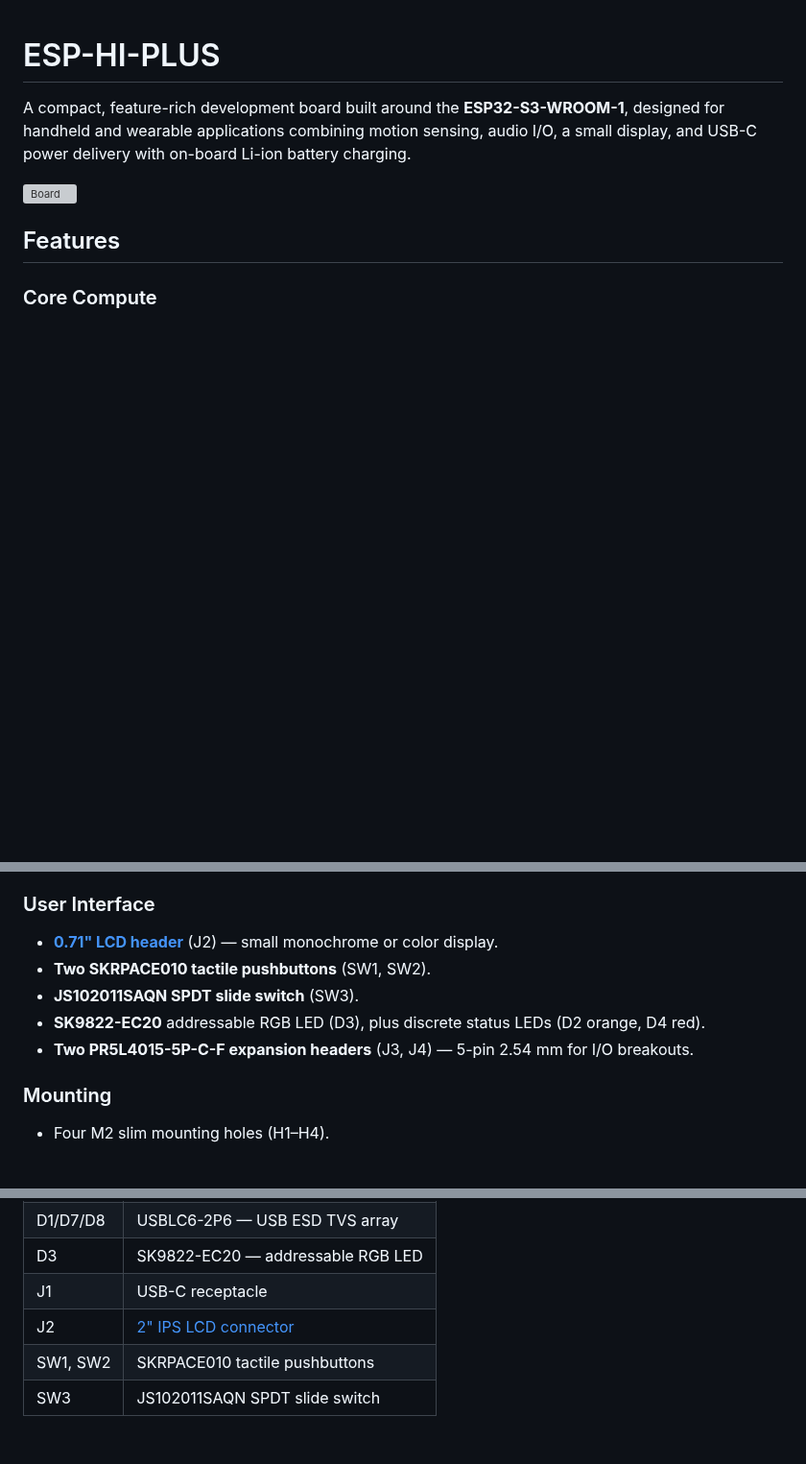
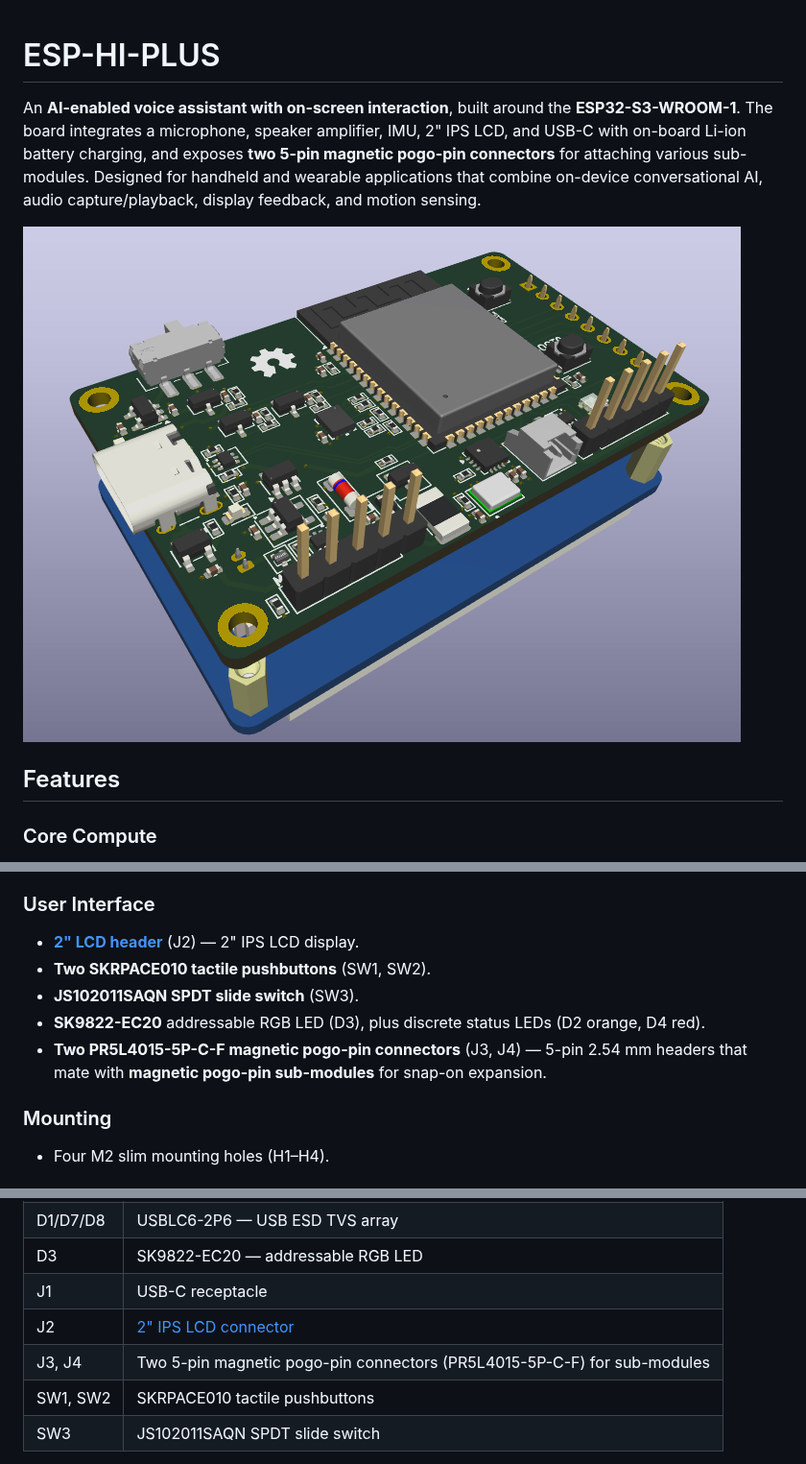
Before and after one commit to dyu134/ESP-HI-PLUS, a Markdown page: README.md, 3 parts joined by grey strips. Shown at 96% size. GitHub-like rendering; pictures changed too: ESP-HI-PLUS 3D Model Image.png (added); blank space fills up the shorter version; grey boxes are pictures that could not be loaded.

Commit message:
added board image to README

```diff
--- a/README.md
+++ b/README.md
@@ -1,8 +1,8 @@
 # ESP-HI-PLUS
 
-A compact, feature-rich development board built around the **ESP32-S3-WROOM-1**, designed for handheld and wearable applications combining motion sensing, audio I/O, a small display, and USB-C power delivery with on-board Li-ion battery charging.
+An **AI-enabled voice assistant with on-screen interaction**, built around the **ESP32-S3-WROOM-1**. The board integrates a microphone, speaker amplifier, IMU, 2" IPS LCD, and USB-C with on-board Li-ion battery charging, and exposes **two 5-pin magnetic pogo-pin connectors** for attaching various sub-modules. Designed for handheld and wearable applications that combine on-device conversational AI, audio capture/playback, display feedback, and motion sensing.
 
-![Board](ESP-HI-PLUS.kicad_pcb)
+![ESP-HI-PLUS 3D Model](ESP-HI-PLUS%203D%20Model%20Image.png)
 
 ## Features
 
@@ -32,11 +32,11 @@ A compact, feature-rich development board built around the **ESP32-S3-WROOM-1**,
 
 ### User Interface
 
-- **[0.71" LCD header](https://www.waveshare.com/2inch-LCD-Module.htm)** (J2) — small monochrome or color display.
+- **[2" LCD header](https://www.waveshare.com/2inch-LCD-Module.htm)** (J2) — 2" IPS LCD display.
 - **Two SKRPACE010 tactile pushbuttons** (SW1, SW2).
 - **JS102011SAQN SPDT slide switch** (SW3).
 - **SK9822-EC20** addressable RGB LED (D3), plus discrete status LEDs (D2 orange, D4 red).
-- **Two PR5L4015-5P-C-F expansion headers** (J3, J4) — 5-pin 2.54 mm for I/O breakouts.
+- **Two PR5L4015-5P-C-F magnetic pogo-pin connectors** (J3, J4) — 5-pin 2.54 mm headers that mate with **magnetic pogo-pin sub-modules** for snap-on expansion.
 
 ### Mounting
 
@@ -80,6 +80,7 @@ A compact, feature-rich development board built around the **ESP32-S3-WROOM-1**,
 | D3          | SK9822-EC20 — addressable RGB LED                                       |
 | J1          | USB-C receptacle                                                        |
 | J2          | [2" IPS LCD connector](https://www.waveshare.com/2inch-LCD-Module.htm)  |
+| J3, J4      | Two 5-pin magnetic pogo-pin connectors (PR5L4015-5P-C-F) for sub-modules|
 | SW1, SW2    | SKRPACE010 tactile pushbuttons                                          |
 | SW3         | JS102011SAQN SPDT slide switch                                          |
 
```
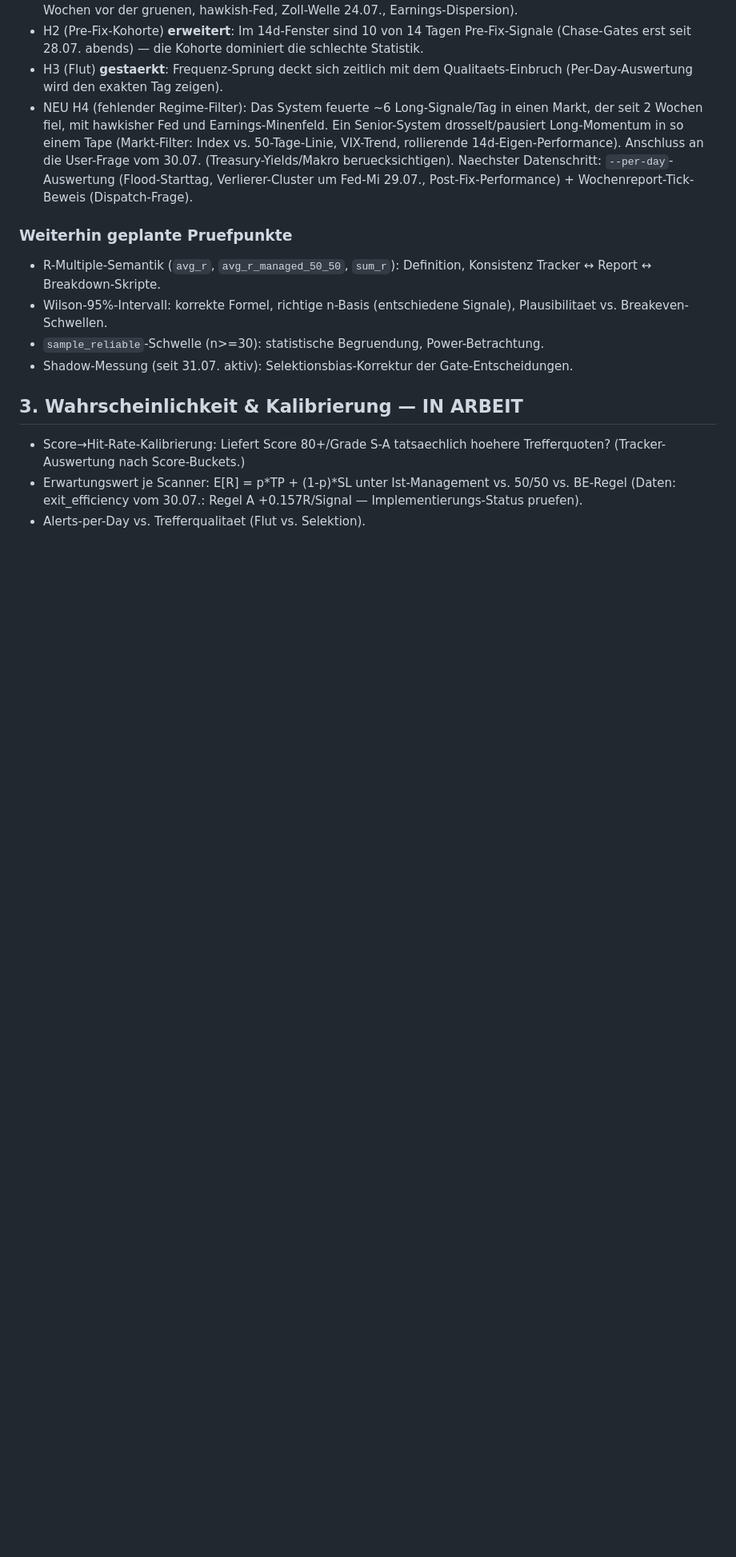
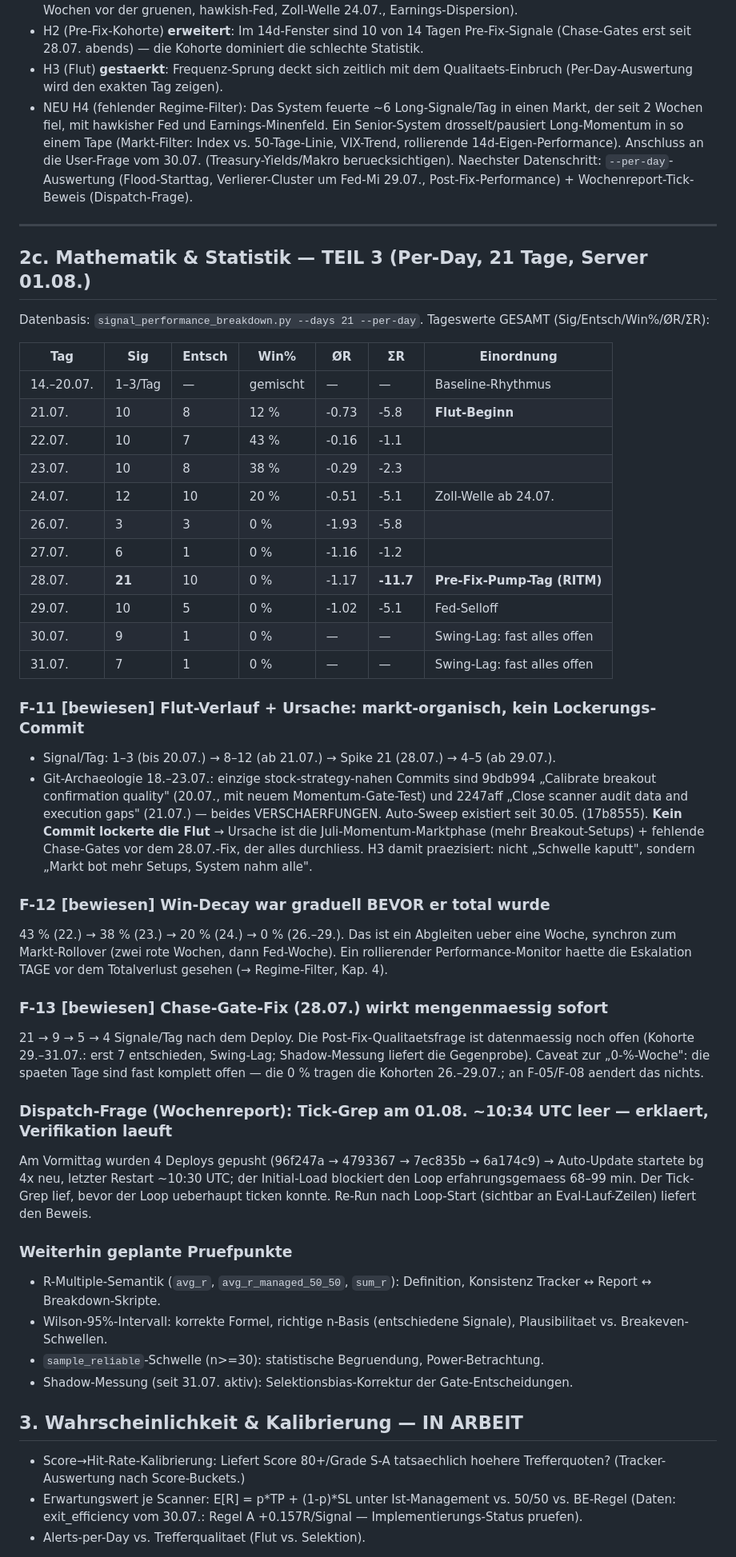
Before and after one commit to xantharu123-png/AlphaStation, a Markdown page: AUDIT_2026-08-01.md, the part around one of its changes. Shown at 80% size. Rendered like a GitHub page; blank space fills up the shorter version.

Commit message:
Audit 2026-08-01 Teil 3: Per-Day-Befunde (F-11 Flut markt-organisch, F-12 Win-Decay graduell, F-13 Fix wirkt mengenmaessig) + F-14 Regime-Filter-Design mit quantifiziertem Kontrafaktum (-20.5R)

```diff
--- a/AUDIT_2026-08-01.md
+++ b/AUDIT_2026-08-01.md
@@ -106,6 +106,39 @@ Log-Beweis Fr 31.07.: 14:54–14:56 zwei Exit-Update-Mails nach je 3 SMTP-Timeou
 - NEU H4 (fehlender Regime-Filter): Das System feuerte ~6 Long-Signale/Tag in einen Markt, der seit 2 Wochen fiel, mit hawkisher Fed und Earnings-Minenfeld. Ein Senior-System drosselt/pausiert Long-Momentum in so einem Tape (Markt-Filter: Index vs. 50-Tage-Linie, VIX-Trend, rollierende 14d-Eigen-Performance). Anschluss an die User-Frage vom 30.07. (Treasury-Yields/Makro beruecksichtigen).
 Naechster Datenschritt: `--per-day`-Auswertung (Flood-Starttag, Verlierer-Cluster um Fed-Mi 29.07., Post-Fix-Performance) + Wochenreport-Tick-Beweis (Dispatch-Frage).
 
+---
+
+## 2c. Mathematik & Statistik — TEIL 3 (Per-Day, 21 Tage, Server 01.08.)
+
+Datenbasis: `signal_performance_breakdown.py --days 21 --per-day`. Tageswerte GESAMT (Sig/Entsch/Win%/ØR/ΣR):
+
+| Tag | Sig | Entsch | Win% | ØR | ΣR | Einordnung |
+|---|---|---|---|---|---|---|
+| 14.–20.07. | 1–3/Tag | — | gemischt | — | — | Baseline-Rhythmus |
+| 21.07. | 10 | 8 | 12 % | -0.73 | -5.8 | **Flut-Beginn** |
+| 22.07. | 10 | 7 | 43 % | -0.16 | -1.1 | |
+| 23.07. | 10 | 8 | 38 % | -0.29 | -2.3 | |
+| 24.07. | 12 | 10 | 20 % | -0.51 | -5.1 | Zoll-Welle ab 24.07. |
+| 26.07. | 3 | 3 | 0 % | -1.93 | -5.8 | |
+| 27.07. | 6 | 1 | 0 % | -1.16 | -1.2 | |
+| 28.07. | **21** | 10 | 0 % | -1.17 | **-11.7** | **Pre-Fix-Pump-Tag (RITM)** |
+| 29.07. | 10 | 5 | 0 % | -1.02 | -5.1 | Fed-Selloff |
+| 30.07. | 9 | 1 | 0 % | — | — | Swing-Lag: fast alles offen |
+| 31.07. | 7 | 1 | 0 % | — | — | Swing-Lag: fast alles offen |
+
+### F-11 [bewiesen] Flut-Verlauf + Ursache: markt-organisch, kein Lockerungs-Commit
+- Signal/Tag: 1–3 (bis 20.07.) → 8–12 (ab 21.07.) → Spike 21 (28.07.) → 4–5 (ab 29.07.).
+- Git-Archaeologie 18.–23.07.: einzige stock-strategy-nahen Commits sind 9bdb994 „Calibrate breakout confirmation quality" (20.07., mit neuem Momentum-Gate-Test) und 2247aff „Close scanner audit data and execution gaps" (21.07.) — beides VERSCHAERFUNGEN. Auto-Sweep existiert seit 30.05. (17b8555). **Kein Commit lockerte die Flut** → Ursache ist die Juli-Momentum-Marktphase (mehr Breakout-Setups) + fehlende Chase-Gates vor dem 28.07.-Fix, der alles durchliess. H3 damit praezisiert: nicht „Schwelle kaputt", sondern „Markt bot mehr Setups, System nahm alle".
+
+### F-12 [bewiesen] Win-Decay war graduell BEVOR er total wurde
+43 % (22.) → 38 % (23.) → 20 % (24.) → 0 % (26.–29.). Das ist ein Abgleiten ueber eine Woche, synchron zum Markt-Rollover (zwei rote Wochen, dann Fed-Woche). Ein rollierender Performance-Monitor haette die Eskalation TAGE vor dem Totalverlust gesehen (→ Regime-Filter, Kap. 4).
+
+### F-13 [bewiesen] Chase-Gate-Fix (28.07.) wirkt mengenmaessig sofort
+21 → 9 → 5 → 4 Signale/Tag nach dem Deploy. Die Post-Fix-Qualitaetsfrage ist datenmaessig noch offen (Kohorte 29.–31.07.: erst 7 entschieden, Swing-Lag; Shadow-Messung liefert die Gegenprobe). Caveat zur „0-%-Woche": die spaeten Tage sind fast komplett offen — die 0 % tragen die Kohorten 26.–29.07.; an F-05/F-08 aendert das nichts.
+
+### Dispatch-Frage (Wochenreport): Tick-Grep am 01.08. ~10:34 UTC leer — erklaert, Verifikation laeuft
+Am Vormittag wurden 4 Deploys gepusht (96f247a → 4793367 → 7ec835b → 6a174c9) → Auto-Update startete bg 4x neu, letzter Restart ~10:30 UTC; der Initial-Load blockiert den Loop erfahrungsgemaess 68–99 min. Der Tick-Grep lief, bevor der Loop ueberhaupt ticken konnte. Re-Run nach Loop-Start (sichtbar an Eval-Lauf-Zeilen) liefert den Beweis.
+
 ### Weiterhin geplante Pruefpunkte
 - R-Multiple-Semantik (`avg_r`, `avg_r_managed_50_50`, `sum_r`): Definition, Konsistenz Tracker ↔ Report ↔ Breakdown-Skripte.
 - Wilson-95%-Intervall: korrekte Formel, richtige n-Basis (entschiedene Signale), Plausibilitaet vs. Breakeven-Schwellen.
```
Also changed, not shown: other parts of AUDIT_2026-08-01.md (+22 -2 lines).
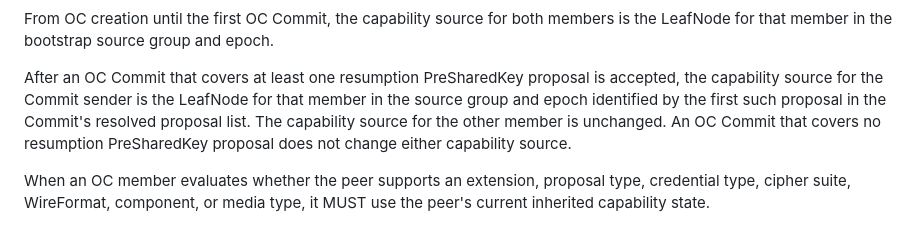
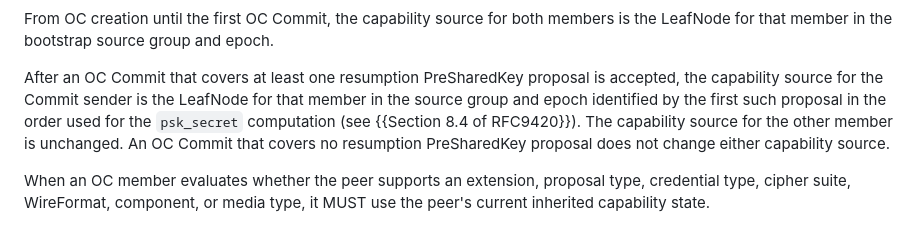
Before and after one commit to kkohbrok/draft-kohbrok-mls-opportunistic-channels, a Markdown page: draft-kohbrok-mls-opportunistic-channels.md, the part around the change. Rendered like a GitHub page.

Commit message:
pin capability source selection to psk_secret ordering

```diff
--- a/draft-kohbrok-mls-opportunistic-channels.md
+++ b/draft-kohbrok-mls-opportunistic-channels.md
@@ -287,7 +287,8 @@ members is the LeafNode for that member in the bootstrap source group and epoch.
 After an OC Commit that covers at least one resumption PreSharedKey proposal
 is accepted, the capability source for the Commit sender is the LeafNode for
 that member in the source group and epoch identified by the first such
-proposal in the Commit's resolved proposal list.  The capability source for
+proposal in the order used for the `psk_secret` computation (see
+{{Section 8.4 of RFC9420}}).  The capability source for
 the other member is unchanged.  An OC Commit that covers no resumption
 PreSharedKey proposal does not change either capability source.
 
```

==============================

■ **Your task**
Filter the lines above, keeping and copying those that contain "source".

■ **Reply**
pin capability source selection to psk_secret ordering
@@ -287,7 +287,8 @@ members is the LeafNode for that member in the bootstrap source group and epoch.
 is accepted, the capability source for the Commit sender is the LeafNode for
 that member in the source group and epoch identified by the first such
-proposal in the Commit's resolved proposal list.  The capability source for
+{{Section 8.4 of RFC9420}}).  The capability source for
 PreSharedKey proposal does not change either capability source.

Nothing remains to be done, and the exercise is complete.